Edmond native & UCO Alumna, Stacy Eads, is an award-winning “Most Admired CEO” who scaled her company as a Woman in Tech before becoming an International Scaling Up Business Coach. She now empowers other CEOs from $2M to $200M to embrace their leadership potential through quarterly strategic planning. Her talent is in high demand to CEO Coach, Train Teams, and Speak at Events in both the U.S.A. and Canada.

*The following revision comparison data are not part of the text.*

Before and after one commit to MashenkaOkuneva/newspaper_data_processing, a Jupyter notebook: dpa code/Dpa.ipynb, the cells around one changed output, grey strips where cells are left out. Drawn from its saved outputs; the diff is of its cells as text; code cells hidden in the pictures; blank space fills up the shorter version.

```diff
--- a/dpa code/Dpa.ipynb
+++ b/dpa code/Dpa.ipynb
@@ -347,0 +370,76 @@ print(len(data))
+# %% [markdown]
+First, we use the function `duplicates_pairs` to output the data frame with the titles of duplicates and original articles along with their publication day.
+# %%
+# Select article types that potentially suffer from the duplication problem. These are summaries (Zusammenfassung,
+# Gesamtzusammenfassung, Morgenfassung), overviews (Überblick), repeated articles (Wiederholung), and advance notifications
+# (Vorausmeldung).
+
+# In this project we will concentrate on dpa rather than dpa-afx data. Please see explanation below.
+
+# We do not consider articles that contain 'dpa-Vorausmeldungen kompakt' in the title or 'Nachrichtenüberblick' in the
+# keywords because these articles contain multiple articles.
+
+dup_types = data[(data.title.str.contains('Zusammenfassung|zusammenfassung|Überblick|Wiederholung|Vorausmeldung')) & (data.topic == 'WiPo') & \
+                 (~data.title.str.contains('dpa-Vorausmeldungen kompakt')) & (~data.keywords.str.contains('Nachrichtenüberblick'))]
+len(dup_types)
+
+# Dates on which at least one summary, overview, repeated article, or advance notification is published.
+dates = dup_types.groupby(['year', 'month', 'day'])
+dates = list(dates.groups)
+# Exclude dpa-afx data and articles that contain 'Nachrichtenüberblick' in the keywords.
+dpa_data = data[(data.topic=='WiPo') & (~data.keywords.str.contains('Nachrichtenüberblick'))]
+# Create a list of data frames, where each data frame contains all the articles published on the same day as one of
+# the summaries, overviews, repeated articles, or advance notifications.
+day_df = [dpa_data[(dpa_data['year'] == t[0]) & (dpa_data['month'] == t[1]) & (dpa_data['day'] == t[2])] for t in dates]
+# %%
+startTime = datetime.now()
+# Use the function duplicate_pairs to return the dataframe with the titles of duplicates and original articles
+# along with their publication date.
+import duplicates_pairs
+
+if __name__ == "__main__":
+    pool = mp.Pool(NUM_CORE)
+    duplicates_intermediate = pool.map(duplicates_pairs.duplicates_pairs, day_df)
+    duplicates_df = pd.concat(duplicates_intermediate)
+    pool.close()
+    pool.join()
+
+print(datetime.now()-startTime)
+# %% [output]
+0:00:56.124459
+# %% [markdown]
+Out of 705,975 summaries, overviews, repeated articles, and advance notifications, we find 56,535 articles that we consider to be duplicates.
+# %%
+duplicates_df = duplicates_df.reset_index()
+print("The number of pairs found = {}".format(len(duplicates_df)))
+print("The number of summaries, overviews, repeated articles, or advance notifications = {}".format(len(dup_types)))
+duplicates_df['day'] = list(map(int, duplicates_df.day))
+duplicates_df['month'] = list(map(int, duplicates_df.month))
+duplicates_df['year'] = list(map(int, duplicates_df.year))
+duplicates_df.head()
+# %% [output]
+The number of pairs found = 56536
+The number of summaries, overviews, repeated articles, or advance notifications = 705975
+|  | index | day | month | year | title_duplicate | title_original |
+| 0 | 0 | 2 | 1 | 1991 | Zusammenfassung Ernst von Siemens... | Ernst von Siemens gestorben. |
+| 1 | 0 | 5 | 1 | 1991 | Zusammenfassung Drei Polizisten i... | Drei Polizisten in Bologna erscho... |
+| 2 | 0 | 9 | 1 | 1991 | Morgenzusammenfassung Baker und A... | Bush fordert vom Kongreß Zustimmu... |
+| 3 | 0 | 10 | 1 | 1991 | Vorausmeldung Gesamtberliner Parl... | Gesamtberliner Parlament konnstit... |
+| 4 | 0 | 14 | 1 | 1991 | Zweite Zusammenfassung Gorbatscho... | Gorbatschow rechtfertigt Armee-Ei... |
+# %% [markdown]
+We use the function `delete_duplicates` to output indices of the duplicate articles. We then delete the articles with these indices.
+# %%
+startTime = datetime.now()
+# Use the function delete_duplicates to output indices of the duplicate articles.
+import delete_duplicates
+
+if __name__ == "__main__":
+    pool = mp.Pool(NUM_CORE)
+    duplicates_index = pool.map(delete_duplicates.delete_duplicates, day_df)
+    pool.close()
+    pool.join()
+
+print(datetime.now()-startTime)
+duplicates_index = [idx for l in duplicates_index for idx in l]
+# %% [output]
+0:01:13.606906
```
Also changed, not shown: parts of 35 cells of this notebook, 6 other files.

Stacy Eads’ career affiliations include 50 Women Making a Difference award, Circle of Excellence award, Torch Ethics award, Most Admired CEO award, Edmond Chamber & UCO Mentor, Better Business Bureau of Central Oklahoma Board of Directors, TEDx OKC Speaker Coach, and Ambassador Chairwoman for the Greater OKC Chamber of Commerce.